Picture Resource: By Eric SYLVESTRE - http://lespapillons99.ifrance.com/ (own work), CC BY 2.5, Link
This medium-sized butterfly belongs to the family Pieridae, is native to the Mediterranean region and is found mostly to inhabit semi-arid regions in open woodlands and scrublands. It is also commonly seen in warm and dry rocky habitats.
Cleopatra butterfly is commonly found in the northern and central region of Palestine, where a sub-species has been recorded – C. cleopatra taurica
This species shows a very clear sexual dimorphism (difference in physical appearance between male and female). In general the butterflies are yellow coloured with a hook like structure on the forewings and small brown spots in the centre of the wings on the upper-side.

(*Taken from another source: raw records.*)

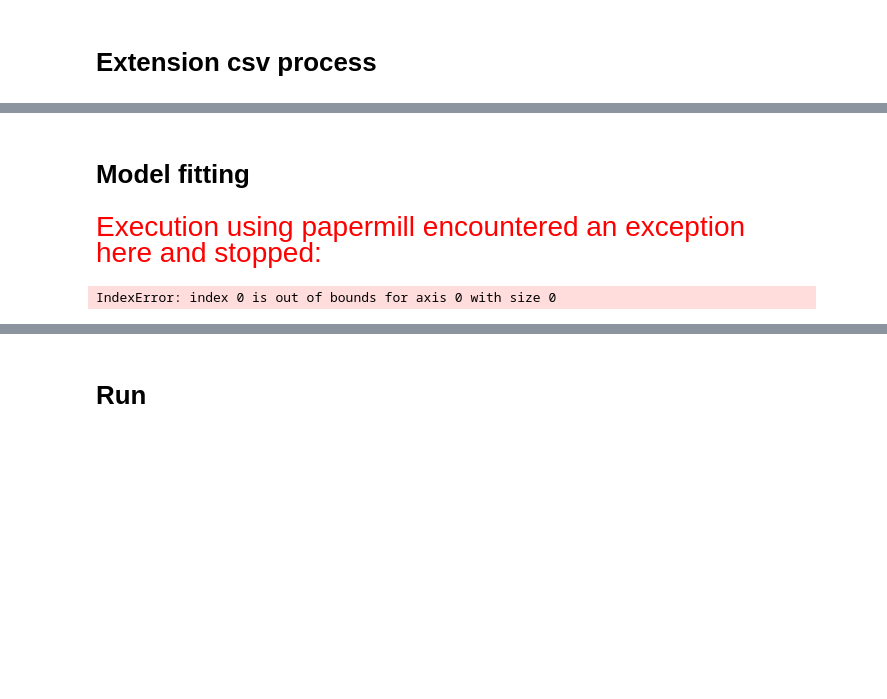
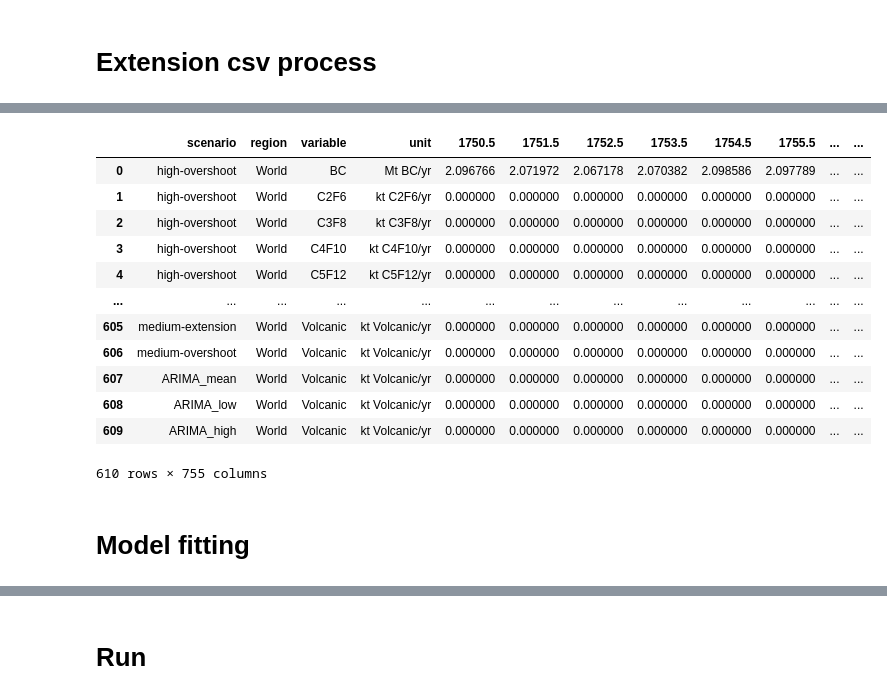
Before and after one commit to xuxingcheng/FAIR-emission-climate-model, a Jupyter notebook: ARIMA/Model_fitting_test_result.ipynb, the cells around one changed output, grey strips where cells are left out. Drawn from its saved outputs; the diff is of its cells as text; code cells hidden in the pictures; blank space fills up the shorter version.

```diff
--- a/ARIMA/Model_fitting_test_result.ipynb
+++ b/ARIMA/Model_fitting_test_result.ipynb
@@ -51,20 +49,22 @@ years_after  = [y + 0.5 for y in range(startyear, endyear + 1)]
 arima_scenarios = ['ARIMA_mean', 'ARIMA_low', 'ARIMA_high']
 region = "World"
 
-
 rows = []
 for specie in extension_csv["variable"].unique():
-    print(specie)
     for scenario_index, scenario in enumerate(arima_scenarios):
-        unit = extension_csv.loc[extension_csv["variable"] == specie, "unit"].iloc[0]
+        unit = extension_csv.loc[(extension_csv["variable"] == specie) & (extension_csv["scenario"] == 'medium-extension'), "unit"].iloc[0]
         row = [scenario, 'World', specie, unit]
         for year in years_before:
-            value = extension_csv.loc[extension_csv["variable"] == specie, str(year)].iloc[0]
+            value = extension_csv.loc[(extension_csv["variable"] == specie) & (extension_csv["scenario"] == 'medium-extension'), str(year)].iloc[0]
             row.append(value)
         for year_index, year in enumerate(years_after):
             if specie in arima_forecasts.keys():
                 value = arima_forecasts[specie][scenario_index][year_index]
             else:
-                value = extension_csv.loc[extension_csv["variable"] == specie, str(year)].iloc[0]
+                value = extension_csv.loc[(extension_csv["variable"] == specie) & (extension_csv["scenario"] == 'medium-extension'), str(year)].iloc[0]
             row.append(value)
         rows.append(row)
+
+rowdf = pd.DataFrame(rows)
+rowdf.columns = extension_csv.columns
+extension_csv = pd.concat([extension_csv, rowdf], ignore_index=True)
@@ -108,6 +71,33 @@ extension_csv
-# %%
-for specie in extension_csv["variable"].unique():
-    if len(extension_csv[extension_csv['variable'] == specie]) != 10:
-        raise IndexError('Scenarios not added in')
-
-extension_csv.to_csv("/glade/u/home/stevenxu/FAIRproject/examples/data/calibrated_constrained_ensemble/extensions_1750-2500_with_arima.csv", index=False)
+# %%
+origional = pd.read_csv(csv_path)
+configs = pd.read_csv('/glade/u/home/stevenxu/FAIRproject/examples/data/calibrated_constrained_ensemble/species_configs_properties_calibration1.4.1.csv')
+orig_species = set(origional["variable"].astype(str).str.strip())
+config_species = set(configs["name"].astype(str).str.strip())
+missing_in_csv = sorted(config_species - orig_species)
+
+rows = []
+for specie in missing_in_csv:
+    for scenario in extension_csv['scenario'].unique():
+        row  = [scenario, 'World', specie, f'kt {specie}/yr']
+        for i in range(755-4):
+            row.append(0)
+        rows.append(row)
+
+missingdf = pd.DataFrame(rows)
+missingdf.columns = extension_csv.columns
+extension_csv = pd.concat([extension_csv, missingdf], ignore_index=True)
+extension_csv
+# %% [output]
+|  | scenario | region | variable | unit | 1750.5 | 1751.5 | 1752.5 | 1753.5 | 1754.5 | 1755.5 | ... | ... |
+| 0 | high-overshoot | World | BC | Mt BC/yr | 2.096766 | 2.071972 | 2.067178 | 2.070382 | 2.098586 | 2.097789 | ... | ... |
+| 1 | high-overshoot | World | C2F6 | kt C2F6/yr | 0.000000 | 0.000000 | 0.000000 | 0.000000 | 0.000000 | 0.000000 | ... | ... |
+| 2 | high-overshoot | World | C3F8 | kt C3F8/yr | 0.000000 | 0.000000 | 0.000000 | 0.000000 | 0.000000 | 0.000000 | ... | ... |
+| 3 | high-overshoot | World | C4F10 | kt C4F10/yr | 0.000000 | 0.000000 | 0.000000 | 0.000000 | 0.000000 | 0.000000 | ... | ... |
+| 4 | high-overshoot | World | C5F12 | kt C5F12/yr | 0.000000 | 0.000000 | 0.000000 | 0.000000 | 0.000000 | 0.000000 | ... | ... |
+| ... | ... | ... | ... | ... | ... | ... | ... | ... | ... | ... | ... | ... |
+| 605 | medium-extension | World | Volcanic | kt Volcanic/yr | 0.000000 | 0.000000 | 0.000000 | 0.000000 | 0.000000 | 0.000000 | ... | ... |
+| 606 | medium-overshoot | World | Volcanic | kt Volcanic/yr | 0.000000 | 0.000000 | 0.000000 | 0.000000 | 0.000000 | 0.000000 | ... | ... |
+| 607 | ARIMA_mean | World | Volcanic | kt Volcanic/yr | 0.000000 | 0.000000 | 0.000000 | 0.000000 | 0.000000 | 0.000000 | ... | ... |
+| 608 | ARIMA_low | World | Volcanic | kt Volcanic/yr | 0.000000 | 0.000000 | 0.000000 | 0.000000 | 0.000000 | 0.000000 | ... | ... |
+| 609 | ARIMA_high | World | Volcanic | kt Volcanic/yr | 0.000000 | 0.000000 | 0.000000 | 0.000000 | 0.000000 | 0.000000 | ... | ... |
+610 rows × 755 columns
@@ -114,7 +106,5 @@ extension_csv.to_csv("/glade/u/home/stevenxu/FAIRproject/examples/data/calibrate
 # %% [markdown]
 # Model fitting
-# %% [markdown]
-<span id="papermill-error-cell" style="color:red; font-family:Helvetica Neue, Helvetica, Arial, sans-serif; font-size:2em;">Execution using papermill encountered an exception here and stopped:</span>
 # %%
 f = FAIR(ch4_method="Thornhill2021")
 f.define_time(1750, 2300, 1)  # start, end, step
@@ -140,9 +130,3 @@ fair_species_configs_1_4_1_file = '/glade/u/home/stevenxu/FAIRproject/examples/d
 species, properties = read_properties(filename=fair_species_configs_1_4_1_file)
 f.define_species(species, properties)
 f.allocate()
-f.fill_from_csv(
-    emissions_file="/glade/u/home/stevenxu/FAIRproject/examples/data/calibrated_constrained_ensemble/extensions_1750-2500_with_arima.csv",
-    forcing_file='/glade/u/home/stevenxu/FAIRproject/examples/data/calibrated_constrained_ensemble/volcanic_solar.csv',
-)
-# %% [output]
-IndexError: index 0 is out of bounds for axis 0 with size 0
```
Also changed, not shown: parts of 12 cells of this notebook, 5 other files.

The females have pale yellow to greenish coloured wings, while the males have darker yellow coloured wings with an orange patch or mark on the upperside of the forewings. This bright orange patch on the forewings helps the males to be very quickly identified during flight. Sometimes the females are also seen to have pale yellow coloured spots on the underside of the forewings.
The females lay eggs only one time in a year and the eggs and the pupa are pale green in colour while the larva are darker green in colour with a light coloured stripe along each side of the body. When the larvae are ready to pass into the pupa stage, they tie themselves with a silk thread to the underside of a leaf on the hostplant. The pupa is green in colour in the intial stage and later turns to yellow and red, showing the colours of the wings of the adult form, which is ready to come out from the pupal case.
It is known to fly all round the year except in December. It is also a migratory species and the larvae feed on plants of Rhamnus species.The adults are known to take rest in evergreen trees and shrubs.
This butterfly species is also a very interesting example of ‘mimicry’ - the green colour and shape of the wings and also the pattern or design of the veins on the underside of the wings makes them look like the leaves of a plant and thereby protects them from their enemies !!
Sightings: This butterfly species is native to the Mediterranean region and is found mostly to inhabit semi-arid regions in open woodlands and scrublands.This species is commonly found in the northern and central region of Palestine, where a sub-species has been recorded – C. cleopatra taurica